◆ EXTRACTED ENTRIES

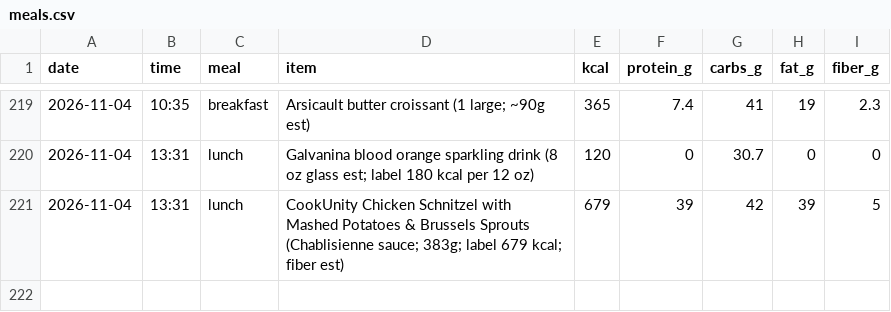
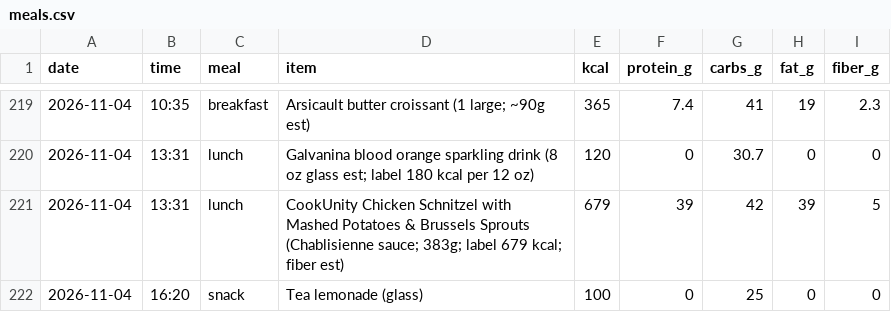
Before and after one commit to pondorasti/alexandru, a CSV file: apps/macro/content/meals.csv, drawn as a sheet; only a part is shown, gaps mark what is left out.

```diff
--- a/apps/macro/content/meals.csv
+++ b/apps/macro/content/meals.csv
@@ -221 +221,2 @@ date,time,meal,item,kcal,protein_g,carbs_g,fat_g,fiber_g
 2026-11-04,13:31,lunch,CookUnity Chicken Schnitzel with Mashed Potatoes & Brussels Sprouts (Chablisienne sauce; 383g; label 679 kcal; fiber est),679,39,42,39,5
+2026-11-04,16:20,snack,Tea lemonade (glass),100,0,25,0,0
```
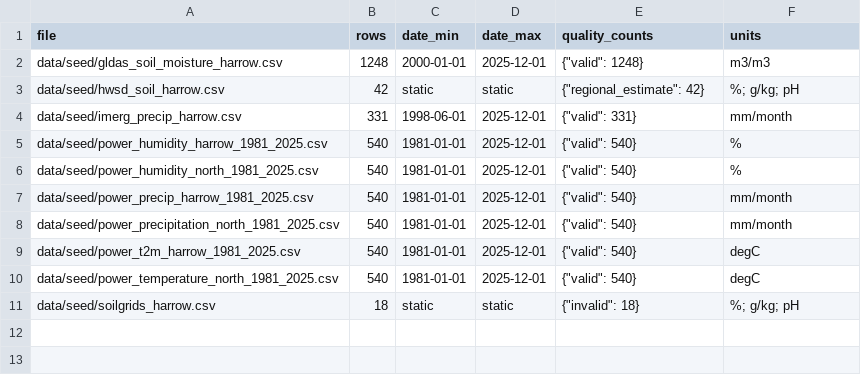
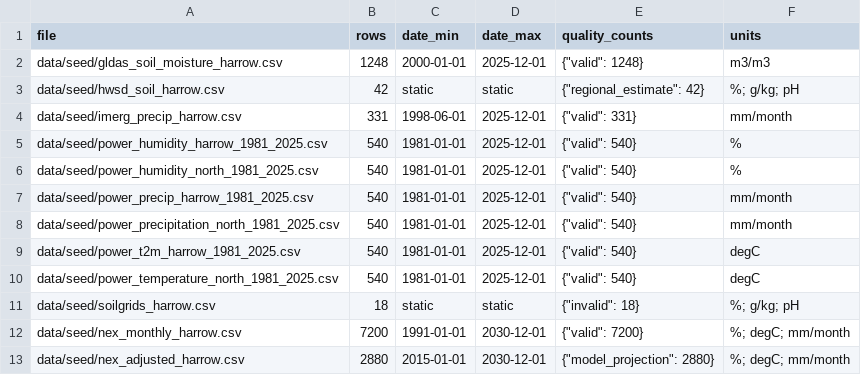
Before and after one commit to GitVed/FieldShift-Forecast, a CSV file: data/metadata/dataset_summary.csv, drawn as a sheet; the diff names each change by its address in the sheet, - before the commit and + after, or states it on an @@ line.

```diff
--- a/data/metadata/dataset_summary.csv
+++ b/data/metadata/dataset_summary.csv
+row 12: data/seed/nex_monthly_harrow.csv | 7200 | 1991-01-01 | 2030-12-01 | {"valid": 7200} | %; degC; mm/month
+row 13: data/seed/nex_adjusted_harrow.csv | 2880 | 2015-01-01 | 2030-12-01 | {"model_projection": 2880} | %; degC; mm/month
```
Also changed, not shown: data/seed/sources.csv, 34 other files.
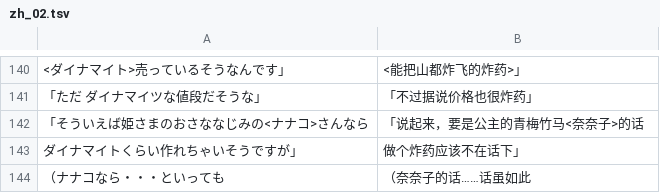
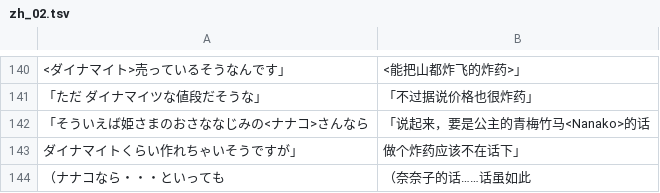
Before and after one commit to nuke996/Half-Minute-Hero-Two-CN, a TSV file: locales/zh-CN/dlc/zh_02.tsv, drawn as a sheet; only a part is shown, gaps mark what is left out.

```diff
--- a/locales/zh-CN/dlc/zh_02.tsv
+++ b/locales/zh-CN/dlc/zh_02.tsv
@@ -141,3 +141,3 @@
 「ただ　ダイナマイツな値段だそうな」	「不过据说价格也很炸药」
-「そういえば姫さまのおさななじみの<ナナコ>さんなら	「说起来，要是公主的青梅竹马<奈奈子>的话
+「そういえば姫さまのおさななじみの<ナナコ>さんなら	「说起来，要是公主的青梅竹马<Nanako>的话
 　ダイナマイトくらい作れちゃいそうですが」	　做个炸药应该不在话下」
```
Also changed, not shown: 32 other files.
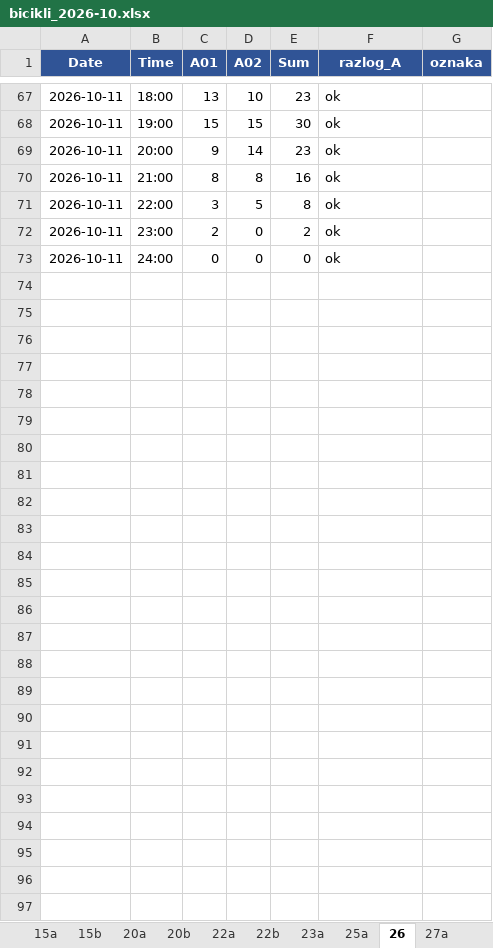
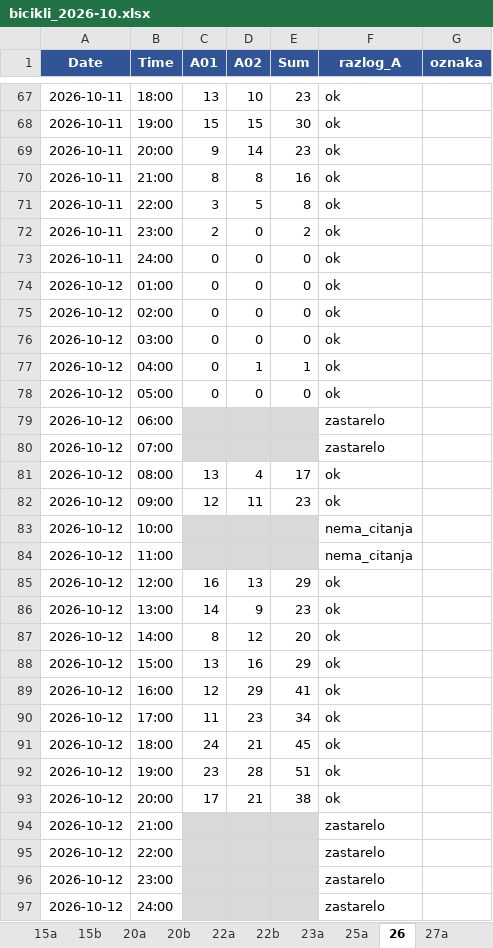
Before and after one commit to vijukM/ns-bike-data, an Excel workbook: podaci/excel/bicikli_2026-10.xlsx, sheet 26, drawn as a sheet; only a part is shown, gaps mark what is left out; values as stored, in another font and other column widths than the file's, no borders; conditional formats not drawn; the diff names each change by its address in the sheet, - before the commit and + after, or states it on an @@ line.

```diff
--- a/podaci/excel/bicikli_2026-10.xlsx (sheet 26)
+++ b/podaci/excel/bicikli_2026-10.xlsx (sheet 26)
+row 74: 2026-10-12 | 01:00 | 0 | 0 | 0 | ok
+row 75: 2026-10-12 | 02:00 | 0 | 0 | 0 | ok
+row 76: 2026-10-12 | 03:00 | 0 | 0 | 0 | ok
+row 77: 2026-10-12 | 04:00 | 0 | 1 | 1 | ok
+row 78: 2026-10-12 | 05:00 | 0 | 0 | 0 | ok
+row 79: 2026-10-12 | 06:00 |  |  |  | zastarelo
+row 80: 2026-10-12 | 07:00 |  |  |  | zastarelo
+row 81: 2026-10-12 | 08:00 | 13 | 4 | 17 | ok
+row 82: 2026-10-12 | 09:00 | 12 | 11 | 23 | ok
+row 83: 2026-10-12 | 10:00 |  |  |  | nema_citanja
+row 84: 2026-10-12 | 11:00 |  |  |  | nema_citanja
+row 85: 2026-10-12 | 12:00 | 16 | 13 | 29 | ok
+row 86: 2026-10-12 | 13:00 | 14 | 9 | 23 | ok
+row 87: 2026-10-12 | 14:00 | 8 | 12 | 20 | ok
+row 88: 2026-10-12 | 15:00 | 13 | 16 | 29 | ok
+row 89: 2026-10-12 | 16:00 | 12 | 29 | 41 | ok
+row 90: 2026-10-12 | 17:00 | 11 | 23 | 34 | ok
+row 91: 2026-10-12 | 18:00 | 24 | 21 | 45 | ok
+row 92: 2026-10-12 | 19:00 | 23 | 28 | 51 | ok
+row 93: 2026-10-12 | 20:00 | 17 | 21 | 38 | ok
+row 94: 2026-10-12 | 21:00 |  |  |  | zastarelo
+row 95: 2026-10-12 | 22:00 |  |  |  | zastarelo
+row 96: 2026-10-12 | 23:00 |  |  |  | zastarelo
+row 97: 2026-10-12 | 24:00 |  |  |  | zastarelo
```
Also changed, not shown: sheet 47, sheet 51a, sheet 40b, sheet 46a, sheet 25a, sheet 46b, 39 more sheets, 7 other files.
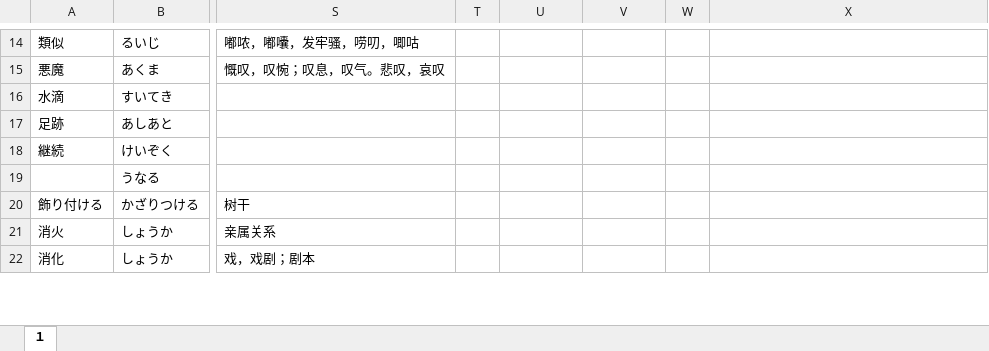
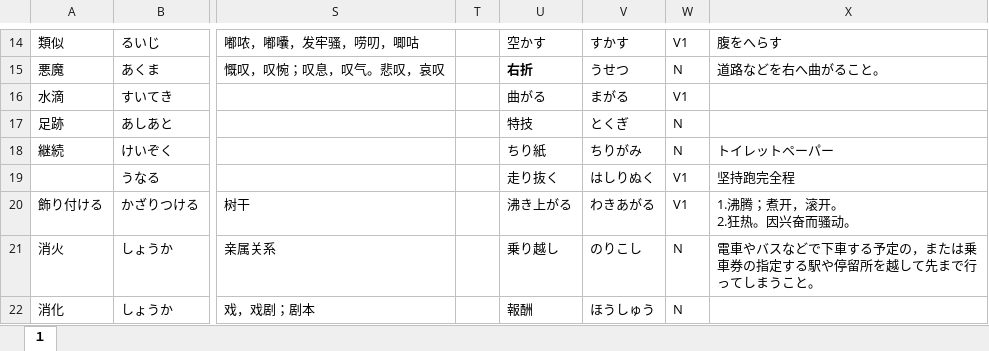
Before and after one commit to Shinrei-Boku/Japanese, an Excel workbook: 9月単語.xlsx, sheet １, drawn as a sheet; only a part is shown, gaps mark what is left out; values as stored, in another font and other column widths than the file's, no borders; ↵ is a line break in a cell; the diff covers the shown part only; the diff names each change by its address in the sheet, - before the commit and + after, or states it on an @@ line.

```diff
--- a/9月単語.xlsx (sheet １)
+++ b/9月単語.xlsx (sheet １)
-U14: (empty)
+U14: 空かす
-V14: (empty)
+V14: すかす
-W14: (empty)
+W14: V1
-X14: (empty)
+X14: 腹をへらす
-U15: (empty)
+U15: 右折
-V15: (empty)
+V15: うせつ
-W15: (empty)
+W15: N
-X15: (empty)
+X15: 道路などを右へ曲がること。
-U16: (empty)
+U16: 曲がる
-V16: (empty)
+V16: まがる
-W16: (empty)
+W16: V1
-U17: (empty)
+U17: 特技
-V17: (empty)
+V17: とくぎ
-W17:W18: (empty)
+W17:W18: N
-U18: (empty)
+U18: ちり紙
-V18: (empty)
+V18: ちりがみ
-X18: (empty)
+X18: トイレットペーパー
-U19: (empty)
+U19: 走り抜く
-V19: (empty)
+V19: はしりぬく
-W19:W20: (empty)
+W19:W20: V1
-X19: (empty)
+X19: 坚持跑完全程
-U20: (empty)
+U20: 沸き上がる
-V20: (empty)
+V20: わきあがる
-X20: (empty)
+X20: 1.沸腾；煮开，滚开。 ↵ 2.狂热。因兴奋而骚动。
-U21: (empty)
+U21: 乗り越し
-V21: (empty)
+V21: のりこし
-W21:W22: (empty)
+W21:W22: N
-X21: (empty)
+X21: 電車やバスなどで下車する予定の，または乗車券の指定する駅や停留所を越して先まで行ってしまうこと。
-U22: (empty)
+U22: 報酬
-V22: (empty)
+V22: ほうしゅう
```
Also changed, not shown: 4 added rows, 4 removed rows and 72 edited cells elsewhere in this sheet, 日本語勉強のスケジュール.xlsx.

◆ TASK TO COMPLETE
Tally the lines of the listing above that include the word "Before". Answer with the number alone.

◆ TASK SOLUTION
5